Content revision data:
------------------------------------------------------------------------

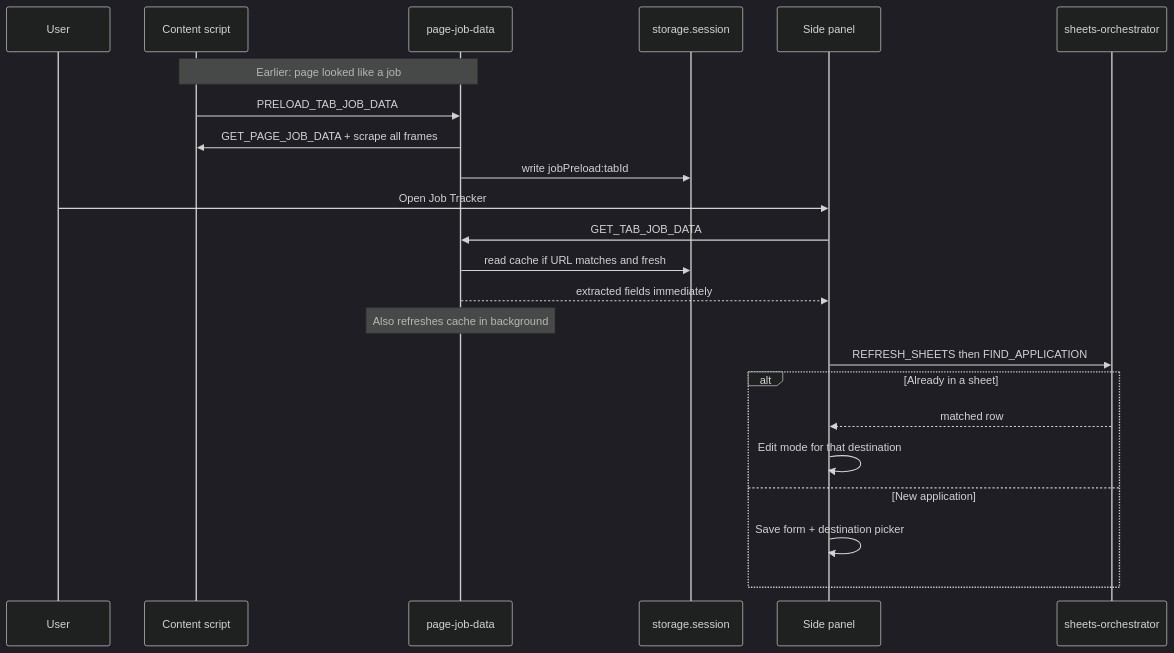
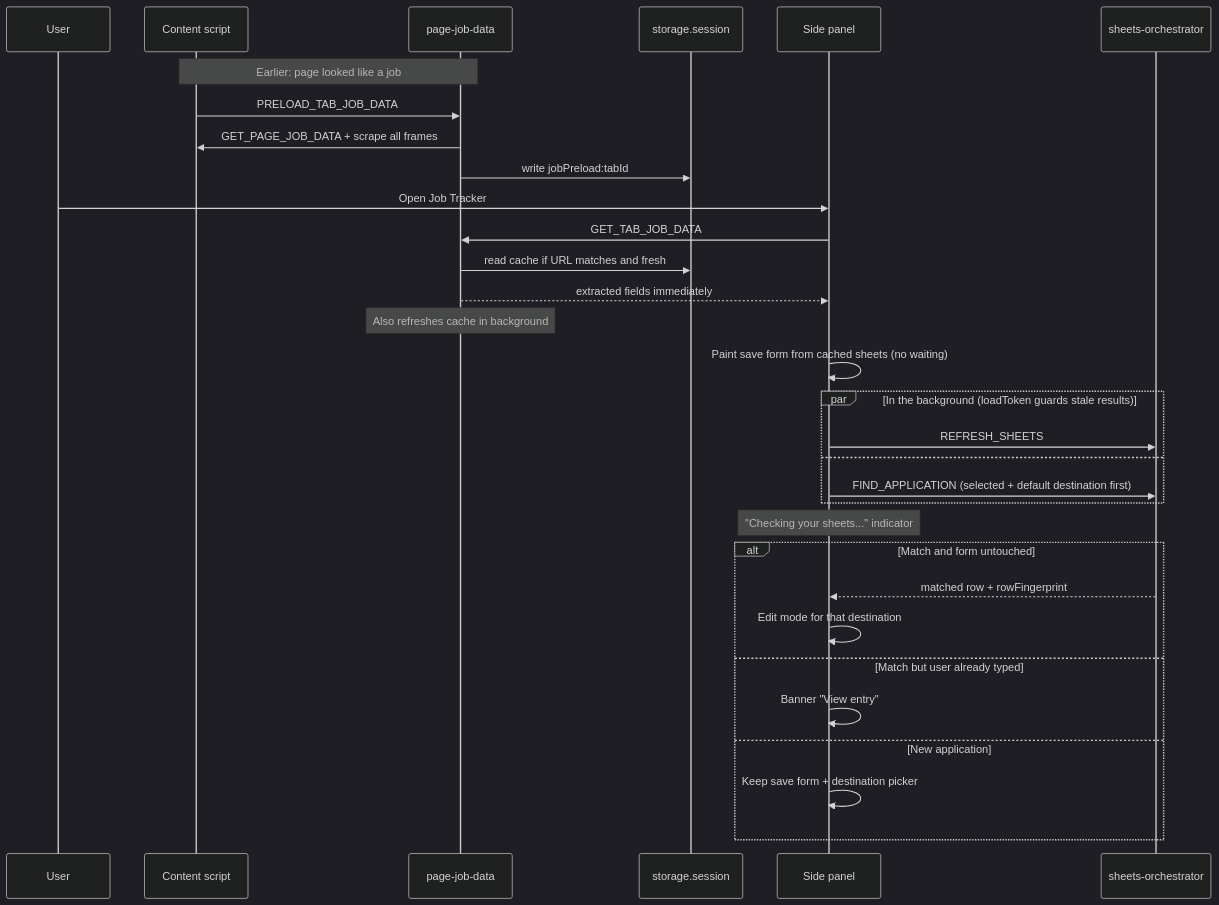
The third of 9 diagrams in diagrams/architecture.md (jayshah2005/JobTracker), drawn with Mermaid (dark theme) before and after one commit. The commit also changed other lines of this file and 72 other files, not shown here.

````diff
--- a/diagrams/architecture.md
+++ b/diagrams/architecture.md
@@ -112,28 +118,36 @@
 ```mermaid
 sequenceDiagram
   participant User
   participant CS as Content script
   participant SW as page-job-data
   participant Sess as storage.session
   participant Panel as Side panel
   participant Orch as sheets-orchestrator
 
   Note over CS,SW: Earlier: page looked like a job
   CS->>SW: PRELOAD_TAB_JOB_DATA
   SW->>CS: GET_PAGE_JOB_DATA + scrape all frames
   SW->>Sess: write jobPreload:tabId
 
   User->>Panel: Open Job Tracker
   Panel->>SW: GET_TAB_JOB_DATA
   SW->>Sess: read cache if URL matches and fresh
   SW-->>Panel: extracted fields immediately
   Note over SW: Also refreshes cache in background
 
-  Panel->>Orch: REFRESH_SHEETS then FIND_APPLICATION
-  alt Already in a sheet
-    Orch-->>Panel: matched row
+  Panel->>Panel: Paint save form from cached sheets (no waiting)
+  par In the background (loadToken guards stale results)
+    Panel->>Orch: REFRESH_SHEETS
+  and
+    Panel->>Orch: FIND_APPLICATION (selected + default destination first)
+  end
+  Note over Panel: "Checking your sheets..." indicator
+  alt Match and form untouched
+    Orch-->>Panel: matched row + rowFingerprint
     Panel->>Panel: Edit mode for that destination
+  else Match but user already typed
+    Panel->>Panel: Banner "View entry"
   else New application
-    Panel->>Panel: Save form + destination picker
+    Panel->>Panel: Keep save form + destination picker
   end
 ```
````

------------------------------------------------------------------------

| Try it |
How many lines above include the word "destination"? Answer with the number alone.

| Reply |
4